Apart from keeping the hair damp I also used lightweight styling mousse. I don’t think it’s necessary, but I really wanted to make sure that my hard work would not fall apart two days later (I intended to use hairspray but I read online that i wasn’t the best of ideas). To test the mousse on my hair, I tried it. I’d say not hard at all, which is nice, but on the flip-side, I am not sure if it did anything to preserve the curls either. At least her hair smells fruity to this day
I had about 70 hairpins and I thought I was well-prepared, but I ran out and had to start using string. I would not advise using those cheap little rubber bands, many will break from the hot water used in the next step (and with them your heart over the lost time and effort). Much later…
After the straw curlers were all on and secured I dipped the hair in hot water again for about 20 seconds. The purpose of this is to make the curls more or less permanent.
I let the hair dry for three days. One would have supposedly been OK, but I wasn’t in a hurry and I figured it can’t hurt to wait longer.
The hairpins had rusted when I took the straws off. The hairpins left a rusty residue, but it was gone when I removed them. This is probably in part due to Merida’s already rusty hair colour. On dolls with darker hair, however, rust marks caused by hairpins may be an issue.
And this is what she looked like at that point:
Definitely curly, but still not quite Merida style.
Each hair was taken and split into two to three strands. It wasn’t was as easy as I expected. Even though I had brushed carefully, there were interlocking hairs which didn’t let me separate the strands. At this point it’s too late to brush again – brushing would turn the hair into one big fluffy ball. In fact, from now on Merida’s hair care consists solely of making sure that no hairs get pulled out of their designated strands Brushes, hook and loop fasteners and children are the greatest threats.

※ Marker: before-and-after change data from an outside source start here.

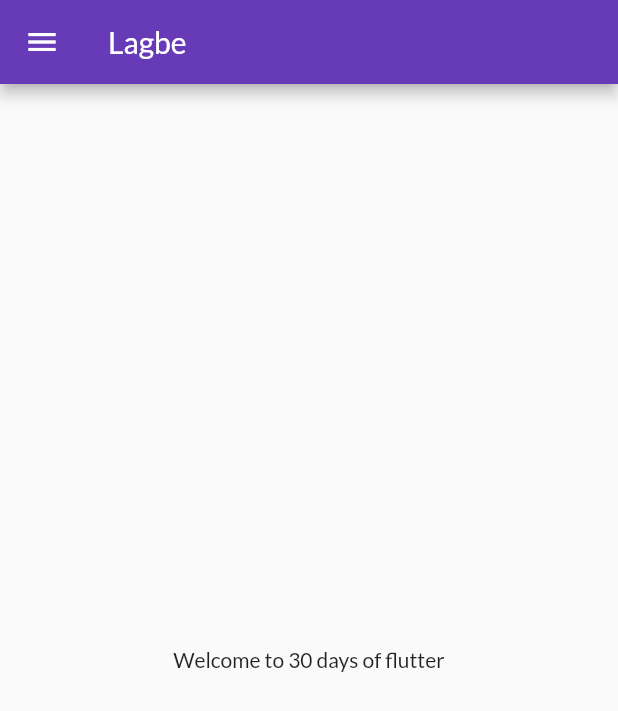
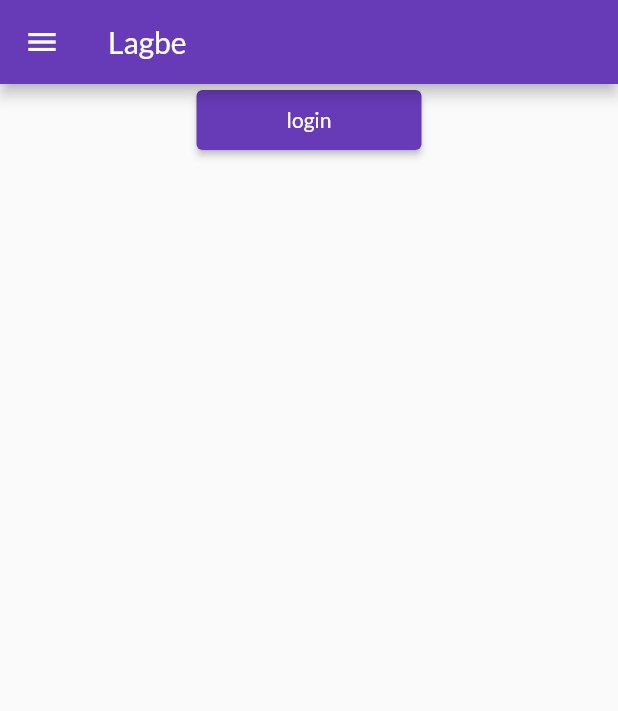
Before and after one commit to hossain-shahrier/basic_first_first, a Flutter app: the HomeScreen screen opened directly, on a phone screen of 412 x 824 dp. Shown: the top 711 px of the screen. Run offline on Flutter 3.47's test engine with Material 2 defaults, Android fonts, the phone set to English and light mode, and no system bars; our stand-ins replace google_fonts.

Commit message:
day5|ScrollbarView|Routes & Utils

```diff
--- a/lib/main.dart
+++ b/lib/main.dart
@@ -1,5 +1,6 @@
 import 'package:basic_flutter/screens/home_screen.dart';
 import 'package:basic_flutter/screens/login_screen.dart';
+import 'package:basic_flutter/utils/routes.dart';
 import 'package:flutter/material.dart';
 import 'package:google_fonts/google_fonts.dart';
 
@@ -15,6 +16,7 @@ class MyApp extends StatelessWidget {
   Widget build(BuildContext context) {
     return MaterialApp(
       themeMode: ThemeMode.light,
+      debugShowCheckedModeBanner: false,
       theme: ThemeData(
           primarySwatch: Colors.deepPurple,
           fontFamily: GoogleFonts.lato().fontFamily),
@@ -22,7 +24,8 @@ class MyApp extends StatelessWidget {
       initialRoute: "/",
       routes: {
         "/": (context) => const LoginScreen(),
-        "/home": (context) => const HomeScreen(),
+        MyRoutes.homeRoute: (context) => const HomeScreen(),
+        MyRoutes.loginRoute: (context) => const LoginScreen(),
       },
     );
   }
--- a/lib/screens/home_screen.dart
+++ b/lib/screens/home_screen.dart
@@ -1,8 +1,10 @@
 import 'package:flutter/material.dart';
+
+import '../utils/routes.dart';
 
 class HomeScreen extends StatelessWidget {
   final int days = 30;
-  final String name = "flutter";
+  final String name = "dart";
 
   const HomeScreen({super.key});
   @override
@@ -13,7 +15,20 @@ class HomeScreen extends StatelessWidget {
       ),
       drawer: const Drawer(),
       body: Center(
-        child: Text("Welcome to $days days of $name"),
+        child: Column(children: [
+          ElevatedButton(
+            style: TextButton.styleFrom(
+              minimumSize: const Size(150, 40),
+            ),
+            onPressed: () {
+              Navigator.pushNamed(
+                context,
+                MyRoutes.loginRoute,
+              );
+            },
+            child: const Text("login"),
+          )
+        ]),
       ),
     );
   }
--- /dev/null
+++ b/lib/utils/routes.dart
@@ -0,0 +1,4 @@
+class MyRoutes {
+  static String loginRoute = "/login";
+  static String homeRoute = "/";
+}
```
Also changed, not shown: lib/screens/login_screen.dart (+12 -4 lines).
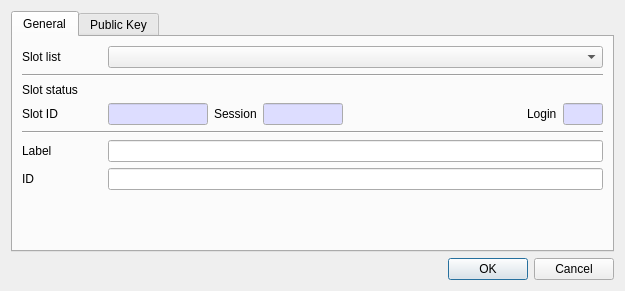
First picture: the form in CryptokiMan/create_rsa_pub_key_dlg.ui, repository jykim74/CryptokiMan, before the edit.
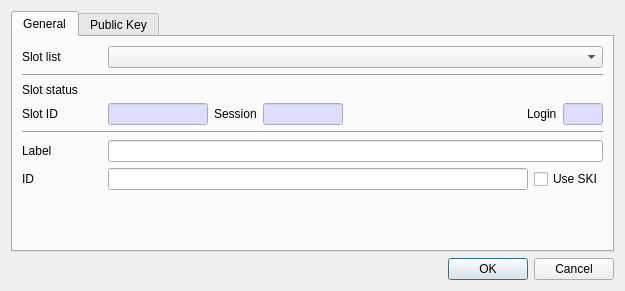
Second picture: the form after the edit. The open tabs and pages were chosen to show the change.

```diff
--- a/CryptokiMan/create_rsa_pub_key_dlg.ui
+++ b/CryptokiMan/create_rsa_pub_key_dlg.ui
@@ -303,7 +303,14 @@
            </property>
           </widget>
          </item>
-         <item row="0" column="1">
+         <item row="1" column="2">
+          <widget class="QCheckBox" name="mUseSKICheck">
+           <property name="text">
+            <string>Use SKI</string>
+           </property>
+          </widget>
+         </item>
+         <item row="0" column="1" colspan="2">
           <widget class="QLineEdit" name="mLabelText"/>
          </item>
          <item row="1" column="1">
```
Left out of the diff: 6 changed lines with no effect on the pictures.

Was it worth it? Since it’s all done and over, I’d say yes. However, if I had known in advance, I might have been tempted after all to go straight.